We received multiple reports of cornice falls being triggered yesterday. One was triggered by two snowmachiners walking out too far onto the Warm-up Bowl corniced ridge. From what we know one person went down with the cornice chunks but was ok. Another cornice fall was triggered skinning along the Tincan ridge towards Tincan Proper and one was dog triggered along the Sunburst ridge. Luckily no one was injured in these and the cornice falls did not trigger avalanches on the slopes below. Remember to give cornices a wide berth on the ridge as they can break off further back than expected and potentially take you for a nasty ride. They could also trigger a wind slab or larger avalanche below, creating an even bigger problem. It is also important to limit exposure time below them especially with so many people out enjoying the snow this holiday week.
WIND SLABS: Saturday’s sustained NE winds that were strong enough to move snow around and form cornices also potentially created wind slabs on steep, unsupported slopes. There were reports of observers yesterday finding small pockets of wind slab. Continue to be on the lookout for these today. At this point they may be stubborn and could allow a person well out onto them before releasing. Watch for shooting cracks, hollow sounding snow and be especially aware of the terrain – if a wind slab or cornice does release where will you go?

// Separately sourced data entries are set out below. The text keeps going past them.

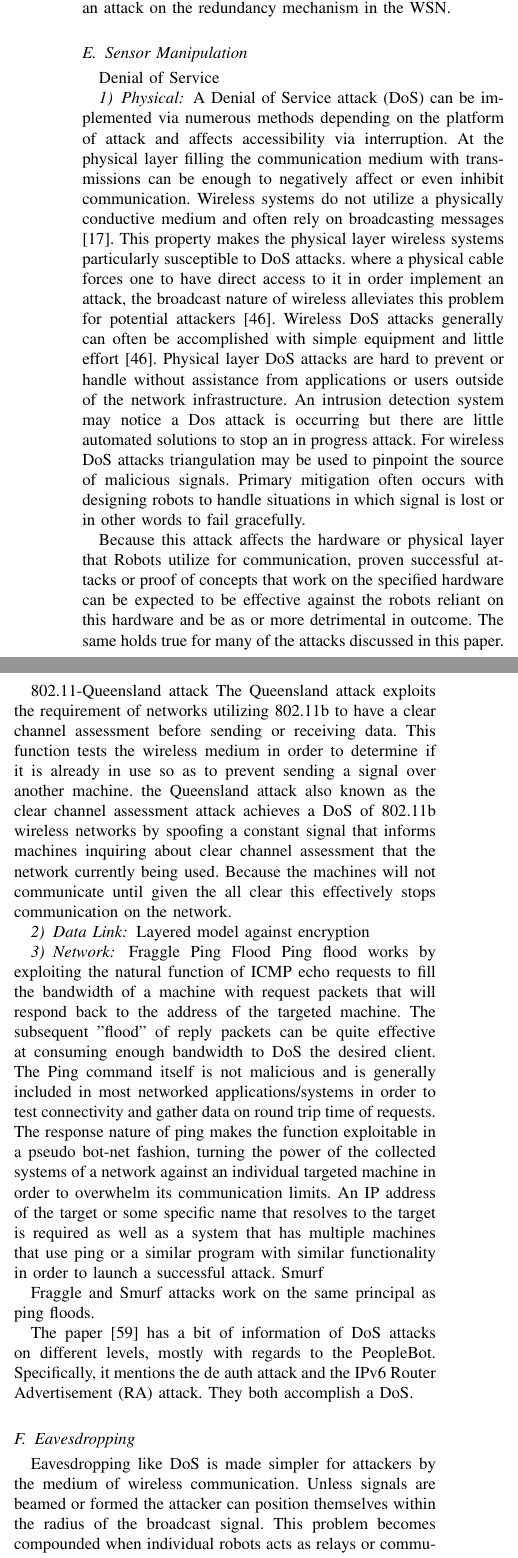
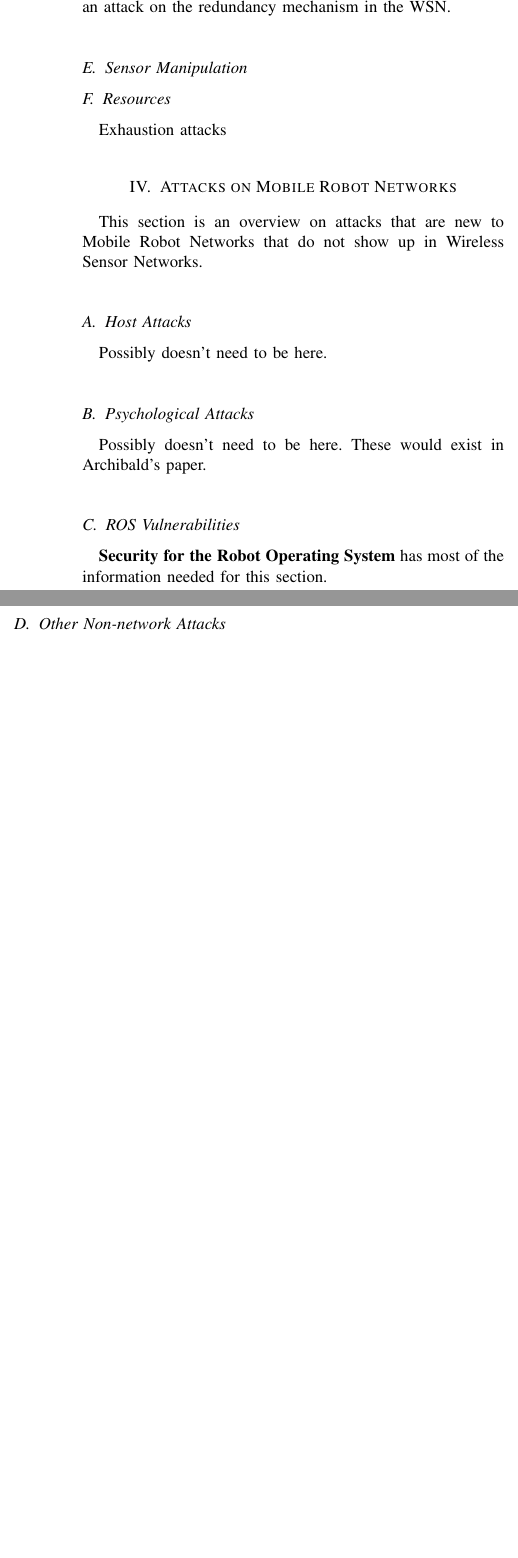
Before and after one commit to nas244/Distributed_latex, a LaTeX paper (root.tex, which reads SpecificAttacks.tex): two parts of the columns of page 4 of 8 before the commit and two parts of the columns of page 4 of 7 after it, joined at a grey line, cut so that both start at the same text, the shorter picture padded with empty space. Compiled offline with pdfLaTeX.

Commit message:
AHHHHHHHHHHHHHHHH

```diff
--- a/SpecificAttacks.tex
+++ b/SpecificAttacks.tex
@@ -14,7 +14,32 @@ Eavesdropping is an attack where an attacker views the content of any data that
 Sybil attacks occur when an attacker places a malicious node that portrays itself as having multiple identities. This is an attack on the redundancy mechanism in the WSN.
 \subsection{Sensor Manipulation}
 
-Denial of Service
+\subsection{Resources}
+Exhaustion attacks
+\section{Attacks on Mobile Robot Networks}
+This section is an overview on attacks that are new to Mobile Robot Networks that do not show up in Wireless Sensor Networks.
+\subsection{Host Attacks}
+Possibly doesn't need to be here.
+\subsection{Psychological Attacks}
+Possibly doesn't need to be here. These would exist in Archibald's paper.
+\subsection{ROS Vulnerabilities}
+\textbf{Security for the Robot Operating System} has most of the information needed for this section.
+\subsection{Other Non-network Attacks}
+
+
+
+%\subsection{Sybil}
+
+%\subsection{Physical}
+
+
+%\subsection{Resource}
+
+%%\subsection{DoS/Jamming}%how did you run your code
+
+%Jamming and Denial of Service (DoS) attacks aim to deny resources of a system to other potential users or operations. These attacks could be focused on any resource in order to degrade the functionality of that system.
+
+%Denial of Service
 
 %Experimental Analysis of Denial-of-Service Attacks on Teleoperated Robotic Systems Tamara Bonaci
 
@@ -22,31 +47,29 @@ Denial of Service
 %Cepheli-2013  - go back for phy layer mitagation techniques (eavesdropping)
 %Denial of Service Attacks in Wireless Networks: The Case of Jammers Konstantinos Pelechrinis
 %pelechrinis:denial
-\subsubsection{Physical}
-A Denial of Service attack (DoS) can be implemented via numerous methods depending on the platform of attack and affects accessibility via interruption. At the physical layer filling the communication medium with transmissions can be enough to negatively affect or even inhibit communication.  Wireless systems do not utilize a physically conductive medium and often rely on broadcasting messages \cite{Cepheli-2013}.  This property makes the physical layer wireless systems particularly susceptible to DoS attacks. where a physical cable forces one to have direct access to it in order implement an attack, the broadcast nature of wireless alleviates this problem for potential attackers \cite{pelechrinis:denial}.  Wireless DoS attacks generally can often be accomplished with simple equipment and little effort \cite{pelechrinis:denial}.  Physical layer DoS attacks are hard to prevent or handle without assistance from applications or users outside of the network infrastructure.  An intrusion detection system may notice a Dos attack is occurring but there are little automated solutions to stop an in progress attack. For wireless DoS attacks triangulation may be used to pinpoint the source of malicious signals. Primary mitigation often occurs with designing robots to handle situations in which signal is lost or in other words to fail gracefully.
+%%\subsubsection{Physical}
+%A Denial of Service attack (DoS) can be implemented via numerous methods depending on the platform of attack and affects accessibility via interruption. At the physical layer filling the communication medium with transmissions can be enough to negatively affect or even inhibit communication.  Wireless systems do not utilize a physically conductive medium and often rely on broadcasting messages \cite{Cepheli-2013}.  This property makes the physical layer wireless systems particularly susceptible to DoS attacks. where a physical cable forces one to have direct access to it in order implement an attack, the broadcast nature of wireless alleviates this problem for potential attackers \cite{pelechrinis:denial}.  Wireless DoS attacks generally can often be accomplished with simple equipment and little effort \cite{pelechrinis:denial}.  Physical layer DoS attacks are hard to prevent or handle without assistance from applications or users outside of the network infrastructure.  An intrusion detection system may notice a Dos attack is occurring but there are little automated solutions to stop an in progress attack. For wireless DoS attacks triangulation may be used to pinpoint the source of malicious signals. Primary mitigation often occurs with designing robots to handle situations in which signal is lost or in other words to fail gracefully.
 
-Because this attack affects the hardware or physical layer that Robots utilize for communication, proven successful attacks or proof of concepts that work on the specified hardware can be expected to be effective against the robots reliant on this hardware and be as or more detrimental in outcome. The same holds true for many of the attacks discussed in this paper.
+%Because this attack affects the hardware or physical layer that Robots utilize for communication, proven successful attacks or proof of concepts that work on the specified hardware can be expected to be effective against the robots reliant on this hardware and be as or more detrimental in outcome. The same holds true for many of the attacks discussed in this paper.
 
-802.11% is this one really relevant anymore- most research is form 2006 or before; look into alternative
--Queensland attack
-The Queensland attack exploits the requirement of networks utilizing 802.11b to have a clear channel assessment before sending or receiving data.  This function tests the wireless medium in order to determine if it is already in use so as to prevent sending a signal over another machine.  the Queensland attack also known as the clear channel assessment attack achieves a DoS of 802.11b wireless networks by spoofing a constant signal that informs machines inquiring about clear channel assessment that the network currently being used.  Because the machines will not communicate until given the all clear this effectively stops communication on the network.
-\subsubsection{Data Link}
+%802.11% is this one really relevant anymore- most research is form 2006 or before; look into alternative
+%-Queensland attack
+%The Queensland attack exploits the requirement of networks utilizing 802.11b to have a clear channel assessment before sending or receiving data.  This function tests the wireless medium in order to determine if it is already in use so as to prevent sending a signal over another machine.  the Queensland attack also known as the clear channel assessment attack achieves a DoS of 802.11b wireless networks by spoofing a constant signal that informs machines inquiring about clear channel assessment that the network currently being used.  Because the machines will not communicate until given the all clear this effectively stops communication on the network.
+%%\subsubsection{Data Link}
 
-Layered model against encryption
-\subsubsection{Network}
-Fraggle
-Ping Flood
-Ping flood works by exploiting the natural function of ICMP echo requests to fill the bandwidth of a machine with request packets that will respond back to the address of the targeted machine. The subsequent "flood" of reply packets can be quite effective at consuming enough bandwidth to DoS the desired client.  The Ping command itself is not malicious and is generally included in most networked applications/systems in order to test connectivity and gather data on round trip time of requests.  The response nature of ping makes the function exploitable in a pseudo bot-net fashion, turning the power of the collected systems of a network against an individual targeted machine in order to overwhelm its communication limits.  An IP address of the target or some specific name that resolves to the target is required as well as a system that has multiple machines that use ping or a similar program with similar functionality in order to launch a successful attack.
-Smurf
+%Layered model against encryption
+%%\subsubsection{Network}
+%Fraggle
+%Ping Flood
+%Ping flood works by exploiting the natural function of ICMP echo requests to fill the bandwidth of a machine with request packets that will respond back to the address of the targeted machine. The subsequent "flood" of reply packets can be quite effective at consuming enough bandwidth to DoS the desired client.  The Ping command itself is not malicious and is generally included in most networked applications/systems in order to test connectivity and gather data on round trip time of requests.  The response nature of ping makes the function exploitable in a pseudo bot-net fashion, turning the power of the collected systems of a network against an individual targeted machine in order to overwhelm its communication limits.  An IP address of the target or some specific name that resolves to the target is required as well as a system that has multiple machines that use ping or a similar program with similar functionality in order to launch a successful attack.
+%Smurf
 
-Fraggle and Smurf attacks work on the same principal as ping floods.
+%Fraggle and Smurf attacks work on the same principal as ping floods.
 
 %John stuff start
-The paper \cite{Yousef2017PeopleBot} has a bit of information of DoS attacks on different levels, mostly with regards to the PeopleBot. Specifically, it mentions the de auth attack and the IPv6 Router Advertisement (RA) attack. They both accomplish a DoS.
+%The paper \cite{Yousef2017PeopleBot} has a bit of information of DoS attacks on different levels, mostly with regards to the PeopleBot. Specifically, it mentions %the de auth attack and the IPv6 Router Advertisement (RA) attack. They both accomplish a DoS.
 %John stuff end
 
-\subsection{Eavesdropping}
-Eavesdropping like DoS is made simpler for attackers by the medium of wireless communication.  Unless signals are beamed or formed the attacker can position themselves within the radius of the broadcast signal. This problem becomes compounded when individual robots acts as relays or communication nodes as the wireless network coverage area becomes larger.  The primary goal of eavesdropping is to gain access to communications, with a secondary goal of doing so without being detected.  Even if collected transmissions are encrypted details about the network or information being sent may still be available and useful in setting up other malicious behaviors.
+%%\subsection{Eavesdropping}
+%Eavesdropping like DoS is made simpler for attackers by the medium of wireless communication.  Unless signals are beamed or formed the attacker can position themselves within the radius of the broadcast signal. This problem becomes compounded when individual robots acts as relays or communication nodes as the wireless network coverage area becomes larger.  The primary goal of eavesdropping is to gain access to communications, with a secondary goal of doing so without being detected.  Even if collected transmissions are encrypted details about the network or information being sent may still be available and useful in setting up other malicious behaviors.
 
-\subsection{Man in the Middle}
-Man in the Middle (MitM) attacks focus on gaining or spoofing a level of trust on a network in order act as a "middle" man between communicating nodes. The MitM client acts a sort of proxy for communication giving it access to communication often even if encrypted.  Furthermore MitM clients can inject and send malicious transmissions that appear to come from legitimate sources.  MitM often starts with sniffing for network communication or eavesdropping for a communication system to compromise.  After successfully compromising a network, MitM attacks often give attackers the ability to sniff for more traffic, access connected networks, manipulate transmission content (including sending malicious traffic), hijack sessions, and view encrypted transmissions.  Wireless systems (specifically those with mobile or roaming nodes) are at an increased susceptibility due to range limitations.  Often the MitM client will have to compete with the original signal, but if two nodes are out of range of each other the MitM client may be situated within range of them both preventing the need to compete with the original signal. Robots are often designed to inherently trust communication and malicious actors my move without notice.
```
Also changed, not shown: SpecificAttacks.tex (56 more changed lines).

Cornice fall triggered skinning along Tincan Ridge towards Tican Proper, 12-23-18. Photos: Owen Smith
Cornice diagram from the Avalanche.org encyclopedia. Note the potential fracture zone on the ridge.
Buried weak layers roughly 2′ below the snow surface have been found in areas south of Turnagain Pass in both the Summit Lake zone and as far south as Lost Lake. We suspect the snowpack may be similar around Johnson Pass, Lynx drainage and Twin Peaks/Silver Tip. These weak layers are composed of facets associated with crusts and have been showing signs they could be reactive enough a person could trigger a large avalanche. If you are headed to areas south of Turnagain, keep in mind triggering a large slab avalanche is possible. Listen and feel for whumpfing (collapsing of the snowpack) and look for avalanche activity from the storm that may have steeped down into the deeper layers.
Slab avalanches just south of Turnagain Pass that occurred during the Solstice Sleeper Storm believed to have released on the crust/facet set-up. 12-20-18
Watch for opening glide cracks. These are likely to be oozing down the slopes with all the new snow weighing the snowpack down. Glide avalanches can release at any time and are not associated with human triggers. It’s a case of not wanting to be in the wrong place at the wrong time. There are glide cracks are opening up on the SW faces of Tincan and Sunburst as well as the Johnson Pass area and Gold Pan in upper Bertha Creek.
Glide cracks and cornices in Gold Pan, 12-23-18. Photo: Peter Biskind.
Yesterday: Skies were clear with some valley fog. Temperatures were in the 20Fs and winds were light. Overnight temperatures were in the teens and low 20Fs. Winds remained light.
Today: Skies will be partly sunny with temperatures staying in the teens to low 20Fs and winds continue to be light. Temperatures drop into the low teens overnight.
Tomorrow: Skies will be cloudy, temperatures will be in the high 20Fs and there is a chance of Christmas snow showers as a front moves into the area. We are paying attention to the next series of lows developing that may impact the region later in the week! Stay tuned.
*Seattle Ridge weather station is rimed over and not recording any data.
|Temp Avg (F)||Snow (in)||Water (in)||Snow Depth (in)|
|Center Ridge (1880′)||24||0||0||61|
|Summit Lake (1400′)||18||0||0||
|Alyeska Mid (1700′)||24||0||0||33|
|Temp Avg (F)||Wind Dir||Wind Avg (mph)||Wind Gust (mph)|
|Seattle Ridge (2400′)||*N/A||*N/A||*N/A||*N/A|